Who is your favorite voice in the financial services sector? Which brand, in your opinion, has nailed the content marketing thing? Picture the smartest corporate personality that comes to mind. Why do people (you) admire that company’s unique tone? Is it a little chancy? Does the enterprise risk telling it like it is?
As a consumer, do you enjoy browsing the brand’s newsletter, social feed, and blog?
Now, as a competitor, do you secretly wonder if there’s a freelance writer lurking behind that successful connection?
If you crave that sort of crafty bond with your brand’s followers, you’re not alone. And if there was an ideation robot, all the financial industry players would buy it. Because creative ideas are priceless, but creative people tend to be . . . well, hit or miss.
Roger Wohlner, a financial advisor and part of the Skyword writing community, started blogging to promote his business in 2009. “I’ve always enjoyed writing and this seemed like a good way to promote my financial advisory practice,” he says. And what began as a simple self-promotion outlet landed him his first writing client. “My first serious paid freelance gig was with Investopedia, which started in 2014 and continues today,” he says. “In mid-2015 I realized that I really enjoy writing and helping readers understand various financial topics.”
In fact, Wohlner’s work has been featured on US News, Investor Junkie, Morningstar Magazine, and more.
The trend may not surprise you. In 2014, nearly half of all US workers said they’d be interested or very interested in nontraditional work, according to Statista. And with one in three workers now opting for the freelance lifestyle, it’s no wonder the Bureau of Labor Statistics calls this shift the “Industrial Revolution of our time.”
When asked about the common fallacy that the typical freelance writer is a bit more inexperienced, capricious, or unpredictable, Wohlner smiles. “I graduated high school in the 1970s and still listen to groups like the Jefferson Airplane and the Grateful Dead on a regular basis,” he says. However, when it comes to being lumped in with transients, Wohlner says he’s anything but. “Most who know me well on a personal basis think I am way beyond ‘flaky.'”
When pressed, he adds,“I’ve never been perceived as anything but a buttoned-down financial type. Perhaps this comes with the credibility I have established over the years via my blog and social media.” What most brands want when they hire a brand message consultant is exactly that—credibility through the digital avenues where the masses now spend their days.
Blending the communications, tone, and style of an independent writer with financial services industry lingo can be tricky, so Wohlner recommends writers stay current on the sector’s latest headlines. “I read a lot. I have certain Twitter feeds set up on topics I want to follow. Likewise, with Google alerts,” he says. “Sources like Morningstar and other financial sites are helpful as well. I also read The Wall Street Journal on a regular basis.”
You could also stay inspired by watching the smartest financial sector brands and their viral campaigns. Become a student of what makes a commercial interesting, or how to subtly and safely surprise your audience.
As for rubbing shoulders with industry thought leaders in trade associations and annual meetings, Wohlner recommends that approach, too. “In 2016 I attended four conferences,” he says. “Two were sponsored by Morningstar locally here in Chicago.
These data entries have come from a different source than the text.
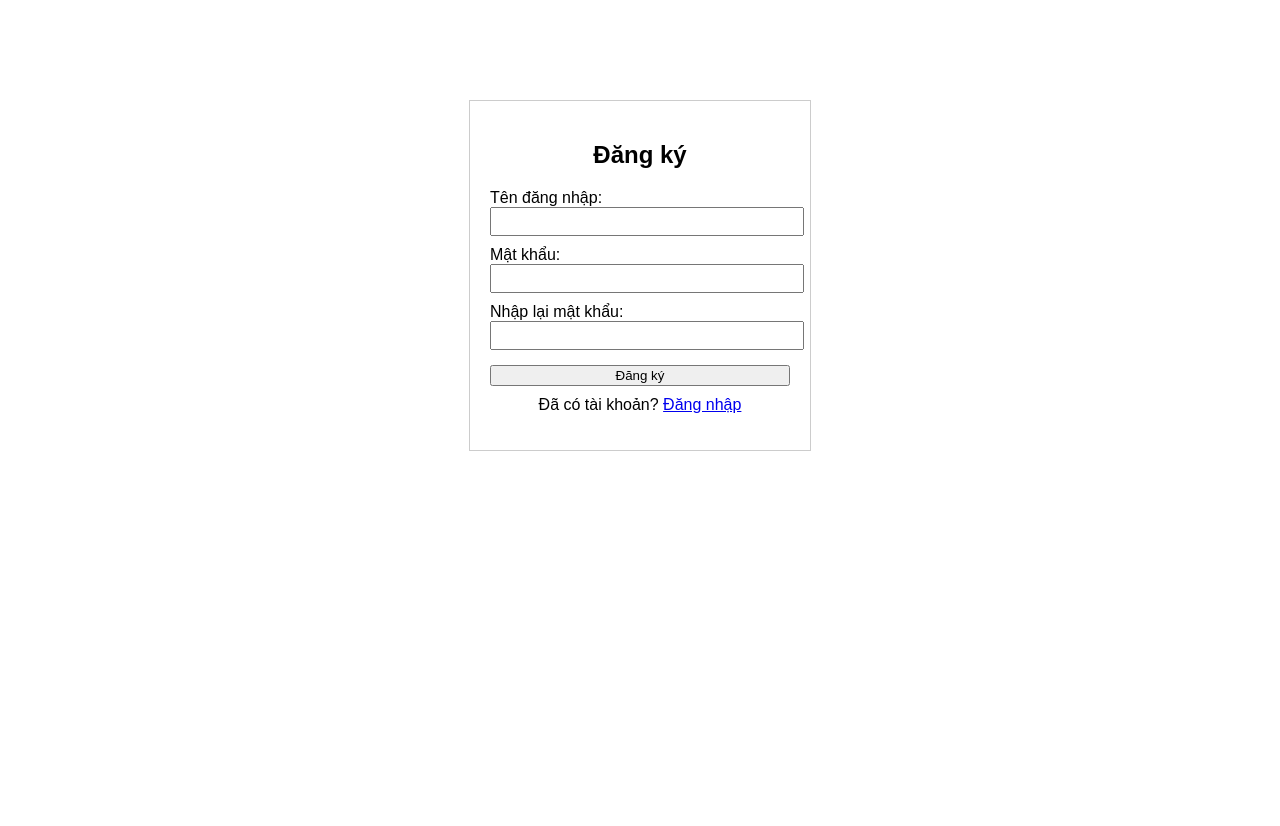
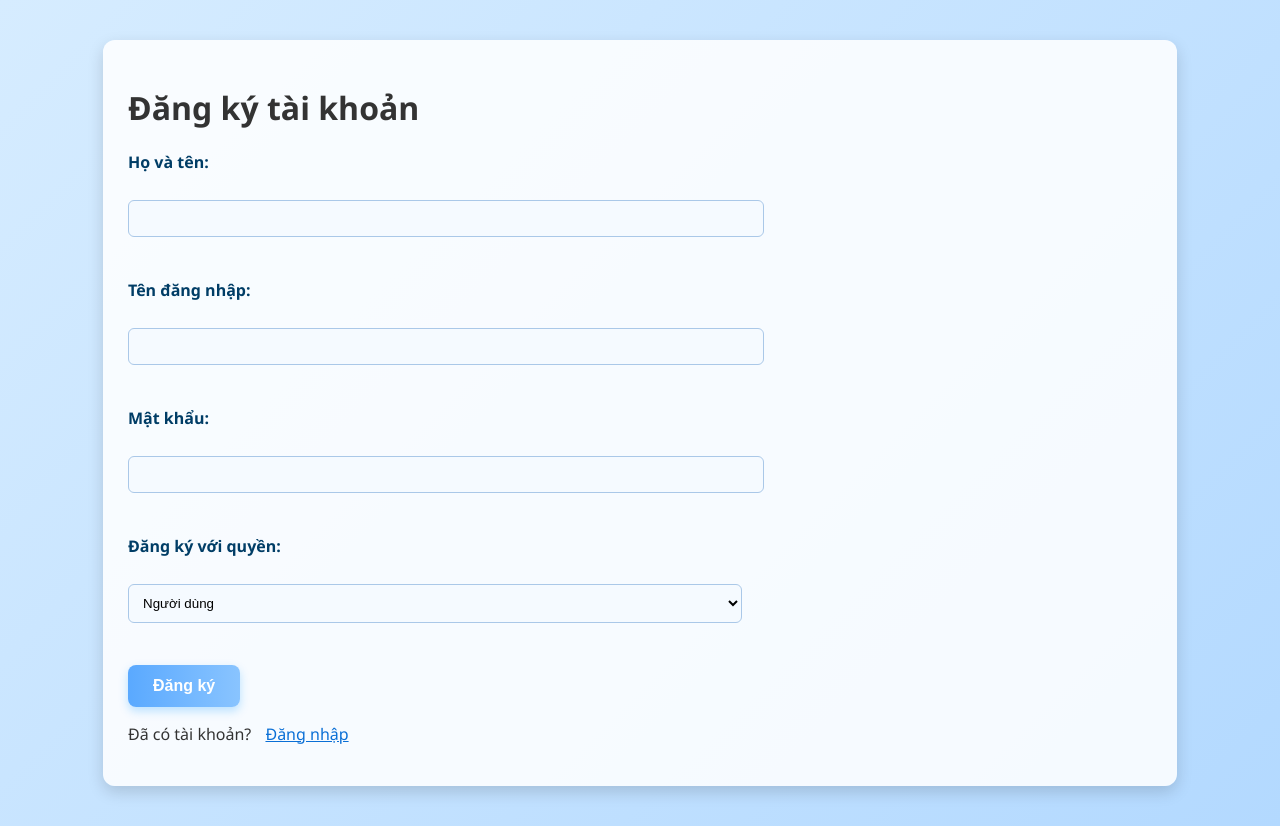
Before and after one commit to khuynnn/ins3064, a PHP site: page /signup.php in a window 1280 px wide. Before the commit the page ends 451 px from the top, so only its background shows below. Run offline with PHP 8.4, Linux system fonts and the light colour scheme.

Commit message:
ho tro phan luong viec dang nhap giua user va admin

```diff
--- a/book_management/signup.php
+++ b/book_management/signup.php
@@ -1,47 +1,54 @@
 <?php
-// signup.php - Trang đăng ký người dùng mới
+if (session_status() === PHP_SESSION_NONE) {
+    session_start();
+}
+include 'config.php';
 
-session_start();
-// Nếu đã đăng nhập rồi thì không cho đăng ký, chuyển hướng về dashboard
+// If already logged in, redirect away from signup
 if (isset($_SESSION['user_id'])) {
-    header("Location: dashboard.php");
+    if ($_SESSION['role'] === 'admin') {
+        header("Location: dashboard.php");
+    } else {
+        header("Location: loans_user.php");
+    }
     exit();
 }
 
-require 'config.php';
+$signup_error = "";
+if ($_SERVER["REQUEST_METHOD"] == "POST") {
+    $name            = $_POST['name']     ?? '';
+    $username_input  = $_POST['username'] ?? '';
+    $password_input  = $_POST['password'] ?? '';
+    $role_input      = $_POST['role']     ?? '';
 
-$error_msg = "";
-$success_msg = "";
-
-// Xử lý khi người dùng gửi form đăng ký
-if ($_SERVER['REQUEST_METHOD'] === 'POST') {
-    $username = $_POST['username'] ?? '';
-    $password = $_POST['password'] ?? '';
-    $password2 = $_POST['password2'] ?? '';
-
-    // Kiểm tra các trường có được điền đầy đủ
-    if (empty($username) || empty($password) || empty($password2)) {
-        $error_msg = "Vui lòng điền đầy đủ thông tin.";
-    } elseif ($password !== $password2) {
-        $error_msg = "Mật khẩu nhập lại không khớp.";
+    // Basic validation for empty fields
+    if ($name == "" || $username_input == "" || $password_input == "" || $role_input == "") {
+        $signup_error = "Vui lòng điền đầy đủ thông tin.";
     } else {
-        // Kiểm tra xem username đã tồn tại chưa
-        $username_esc = $mysqli->real_escape_string($username);
-        $res = $mysqli->query("SELECT id FROM users WHERE username = '$username_esc'");
-        if ($res && $res->num_rows > 0) {
-            $error_msg = "Tên đăng nhập đã tồn tại. Vui lòng chọn tên khác.";
+        // Check if username already exists (regardless of role)
+        $stmt_check = $conn->prepare("SELECT id FROM users WHERE username = ?");
+        $stmt_check->bind_param("s", $username_input);
+        $stmt_check->execute();
+        $result_check = $stmt_check->get_result();
+        if ($result_check && $result_check->num_rows > 0) {
+            $signup_error = "Tên đăng nhập đã tồn tại. Vui lòng chọn tên khác.";
         } else {
-            // Thực hiện đăng ký tài khoản mới
-            $hash = password_hash($password, PASSWORD_DEFAULT);
-            // Mặc định người đăng ký qua form này là user thường (is_admin = 0)
-            $insert = $mysqli->query("INSERT INTO users (username, password, is_admin) VALUES ('$username_esc', '$hash', 0)");
-            if ($insert) {
-                // Đăng ký thành công
-                $success_msg = "Đăng ký thành công! Bạn có thể đăng nhập.";
+            // Hash the password before storing (for security)
+            $hashed_password = password_hash($password_input, PASSWORD_DEFAULT);
+            // Insert new user into database
+            $stmt = $conn->prepare("INSERT INTO users (name, username, password, role) VALUES (?, ?, ?, ?)");
+            $stmt->bind_param("ssss", $name, $username_input, $hashed_password, $role_input);
+            if ($stmt->execute()) {
+                // Registration successful: redirect to login with success message
+                $stmt->close();
+                $stmt_check->close();
+                header("Location: index.php?signup=success");
+                exit();
             } else {
-                $error_msg = "Đã có lỗi xảy ra. Vui lòng thử lại.";
+                $signup_error = "Đã có lỗi xảy ra. Vui lòng thử lại.";
             }
         }
+        $stmt_check->close();
     }
 }
 ?>
@@ -49,41 +56,37 @@ if ($_SERVER['REQUEST_METHOD'] === 'POST') {
 <html lang="vi">
 <head>
     <meta charset="UTF-8">
-    <title>Đăng ký tài khoản</title>
-    <style>
-        /* Style tương tự form đăng nhập */
-        body { font-family: Arial, sans-serif; }
-        .signup-form { width: 300px; margin: 100px auto; border: 1px solid #ccc; padding: 20px; }
-        .signup-form h2 { text-align: center; }
-        .signup-form label { display: block; margin-top: 10px; }
-        .signup-form input[type=text], .signup-form input[type=password] {
-            width: 100%; padding: 5px;
-        }
-        .signup-form input[type=submit] { margin-top: 15px; width: 100%; }
-        .error { color: red; text-align: center; }
-        .success { color: green; text-align: center; }
-    </style>
+    <title>Đăng ký</title>
+    <link rel="stylesheet" href="style.css">
 </head>
 <body>
-    <div class="signup-form">
-        <h2>Đăng ký</h2>
-        <?php if ($error_msg): ?>
-            <p class="error"><?php echo $error_msg; ?></p>
-        <?php elseif ($success_msg): ?>
-            <p class="success"><?php echo $success_msg; ?></p>
-        <?php endif; ?>
-        <form method="post" action="signup.php">
-            <label>Tên đăng nhập:</label>
-            <input type="text" name="username" required>
-            <label>Mật khẩu:</label>
-            <input type="password" name="password" required>
-            <label>Nhập lại mật khẩu:</label>
-            <input type="password" name="password2" required>
-            <input type="submit" value="Đăng ký">
-        </form>
-        <p style="text-align:center; margin-top:10px;">
-            Đã có tài khoản? <a href="index.php">Đăng nhập</a>
-        </p>
-    </div>
+<div class="container">
+    <h1>Đăng ký tài khoản</h1>
+    <!-- Display error message if any -->
+    <?php if (!empty($signup_error)): ?>
+        <p class="error"><?php echo $signup_error; ?></p>
+    <?php endif; ?>
+    <form method="post" action="">
+        <label for="name">Họ và tên:</label><br>
+        <input type="text" id="name" name="name" required><br><br>
+
+        <label for="username">Tên đăng nhập:</label><br>
+        <input type="text" id="username" name="username" required><br><br>
+
+        <label for="password">Mật khẩu:</label><br>
+        <input type="password" id="password" name="password" required><br><br>
+
+        <!-- Role selection added for signup -->
+        <label for="role">Đăng ký với quyền:</label><br>
+        <select id="role" name="role" required>
+            <option value="user">Người dùng</option>
+            <option value="admin">Quản trị viên</option>
+        </select>
+        <br><br>
+
+        <button type="submit">Đăng ký</button>
+        <p>Đã có tài khoản? <a href="index.php">Đăng nhập</a></p>
+    </form>
+</div>
 </body>
 </html>
```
I attended another ETF conference in California as well.”
Not only did the experience encourage Wohlner, it was the ingredient needed to convince a few marketing managers to take a measured risk and hire him as a freelance writer. “In all three cases I made some new writing contacts and landed a couple of good clients,” he says. “I also renewed a number of professional contacts in the financial arena including a number of journalists.” In short, the year was a win-win for the financial services industry and its readers.
Wohlner’s journey isn’t without its surprises, however. The occasional curveball threw the writer out of his comfort zone more than once, and he learned to appreciate the opportunity as an opening for growth. “This has happened a lot in 2016, especially on the topic of Medicare. Given that I do have a finance background, some of this was easy to grasp. But the rest of it has taken a lot of reading,” he says.
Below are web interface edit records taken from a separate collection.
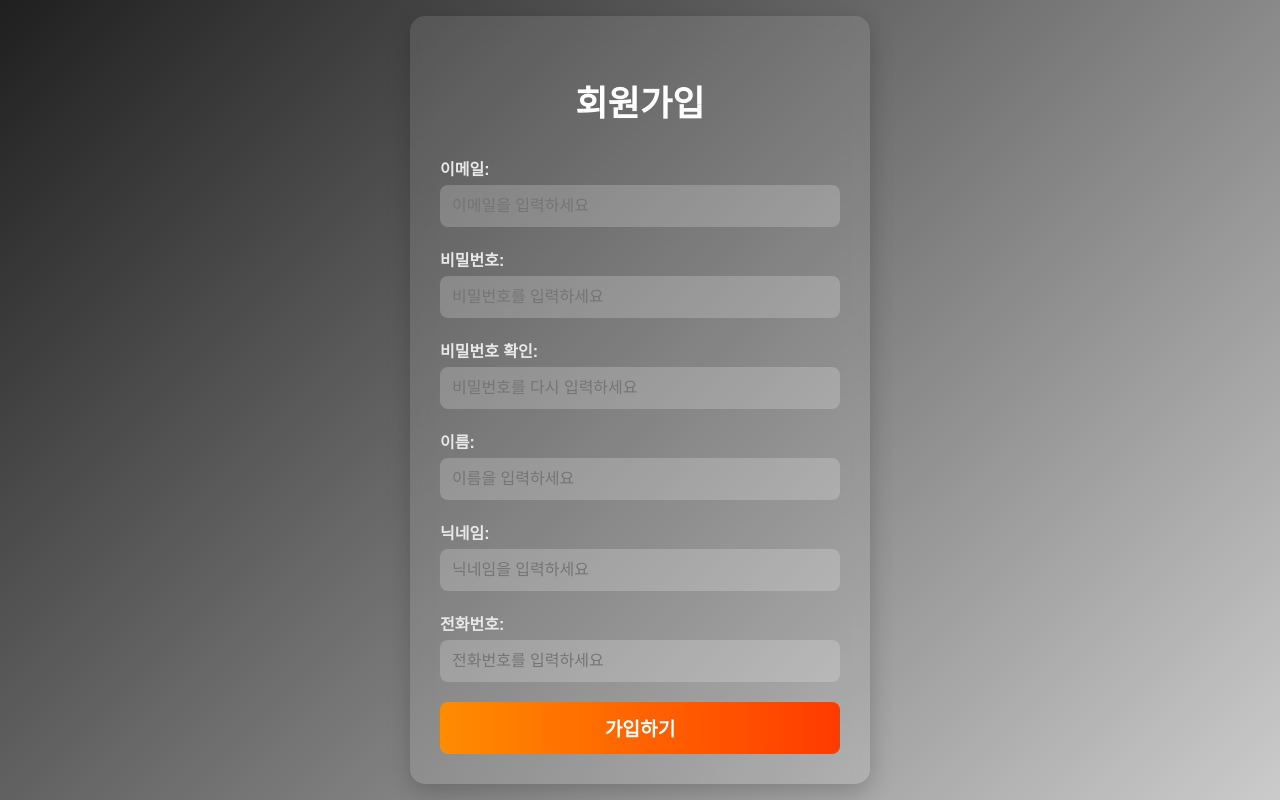
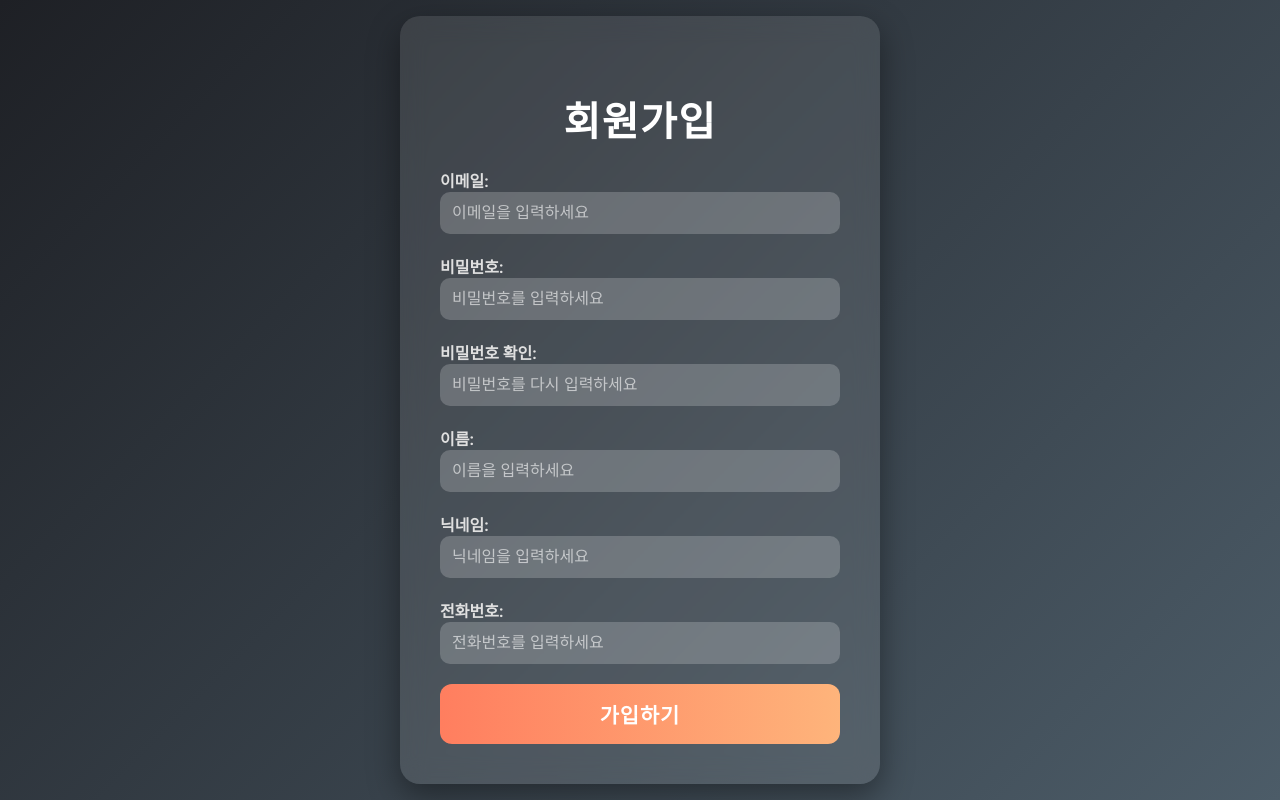
Before and after one commit to Chained-Together/final-Project, a Node server app: template views/signup.ejs in a window 1280 px wide. Run offline with Node 20, Linux system fonts and the light colour scheme; the template is opened without the code that fills it, so the values that code supplies are empty.

Commit message:
update:signup

```diff
--- a/views/signup.ejs
+++ b/views/signup.ejs
@@ -4,54 +4,61 @@
     <meta charset="UTF-8" />
     <meta name="viewport" content="width=device-width, initial-scale=1.0" />
     <title>회원가입</title>
+    <link
+      href="https://fonts.googleapis.com/css2?family=Roboto:wght@400;700&display=swap"
+      rel="stylesheet"
+    />
     <style>
       body {
-        font-family: 'Arial', sans-serif;
+        font-family: 'Roboto', sans-serif;
         margin: 0;
         padding: 0;
         display: flex;
         justify-content: center;
         align-items: center;
         min-height: 100vh;
-        background: linear-gradient(135deg, rgb(31, 31, 31), #cbcbcb);
+        background: linear-gradient(135deg, #1e2025, #4c5c68);
         color: #ffffff;
       }
 
       h2 {
-        font-size: 2.2rem;
+        font-size: 2.5rem;
+        font-weight: bold;
         color: #ffffff;
         margin-bottom: 20px;
         text-align: center;
+        text-transform: uppercase;
+        letter-spacing: 1.5px;
       }
 
       #signupPopup {
         background: rgba(255, 255, 255, 0.1);
-        backdrop-filter: blur(10px);
-        border-radius: 15px;
-        box-shadow: 0 8px 24px rgba(0, 0, 0, 0.2);
-        padding: 30px;
+        backdrop-filter: blur(12px);
+        border-radius: 20px;
+        box-shadow: 0 12px 32px rgba(0, 0, 0, 0.4);
+        padding: 40px;
         width: 400px;
+        transition:
+          transform 0.3s ease,
+          box-shadow 0.3s ease;
       }
 
-      #signupPopup h2 {
-        margin-bottom: 30px;
+      #signupPopup:hover {
+        transform: translateY(-5px);
+        box-shadow: 0 20px 40px rgba(0, 0, 0, 0.6);
       }
 
       form {
         display: flex;
         flex-direction: column;
-      }
-
-      form div {
-        margin-bottom: 20px;
+        gap: 20px;
       }
 
       label {
         font-size: 1rem;
         font-weight: bold;
+        color: #e0e0e0;
         margin-bottom: 5px;
-        display: block;
-        color: #e8e8e8;
       }
 
       input[type='text'],
@@ -59,49 +66,58 @@
         width: 100%;
         padding: 12px;
         border: none;
-        border-radius: 8px;
+        border-radius: 10px;
         font-size: 1rem;
         background: rgba(255, 255, 255, 0.2);
         color: #ffffff;
         box-sizing: border-box;
+        transition:
+          background 0.3s ease,
+          box-shadow 0.3s ease;
       }
 
       input[type='text']:focus,
       input[type='password']:focus {
         background: rgba(255, 255, 255, 0.3);
         outline: none;
-        box-shadow: 0 0 8px rgba(255, 255, 255, 0.4);
+        box-shadow: 0 4px 10px rgba(255, 255, 255, 0.5);
+      }
+
+      input::placeholder {
+        color: rgba(255, 255, 255, 0.6);
       }
 
       #submitBtn {
         width: 100%;
-        padding: 12px;
-        font-size: 1.2rem;
+        padding: 15px;
+        font-size: 1.3rem;
         font-weight: bold;
         border: none;
-        border-radius: 8px;
+        border-radius: 12px;
         cursor: pointer;
-        background: linear-gradient(90deg, #ff8c00, #ff3b00);
+        background: linear-gradient(90deg, #ff7e5f, #feb47b);
         color: #ffffff;
         text-transform: uppercase;
         transition:
           transform 0.3s ease,
           background 0.3s ease;
+        letter-spacing: 1px;
       }
 
       #submitBtn:hover {
         transform: scale(1.05);
-        background: linear-gradient(90deg, #ff3b00, #ff8c00);
+        background: linear-gradient(90deg, #feb47b, #ff7e5f);
+        box-shadow: 0 4px 15px rgba(255, 126, 95, 0.7);
       }
 
       @media (max-width: 480px) {
         #signupPopup {
           width: 90%;
-          padding: 20px;
+          padding: 30px;
         }
 
         h2 {
-          font-size: 1.8rem;
+          font-size: 2rem;
         }
 
         input[type='text'],
```
Also changed, not shown: other parts of views/signup.ejs (+1 -1 lines).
Drawing upon those pain points, Wohlner encourages other freelancers to stay flexible and relish the zany occasions to improve their own professional flexibility. “I highly recommend that any writer step out of their comfort zone to expand their own knowledge and make themselves available for additional writing opportunities,” he says. That is, as long as your client understands the importance of clear, timely communications and appreciates the benefits you bring to the table. “I would say to a company that they can probably hire a better writer as a freelancer than they can on a full-time, in-house basis,” he says. “You will get the quality you want and not have the obligations of a full-time employee such as benefits. Like anything else, though, you need to set editorial guidelines and parameters for your freelancers and there should be someone in charge of the editorial process.”
If you’ve feared your own mental image of a barefooted, free-spirited, less-than-committed content creator, it’s time to remember what you tell your own risk-averse clients: after weighing the risks against the benefits and seeing the advantages for yourself, it may be time to step out and test drive a freelance creative for your own brand. What’s the worst that could come out of it? A good story?
“Readers love a good story,” quips Wohlner. “Who doesn’t?”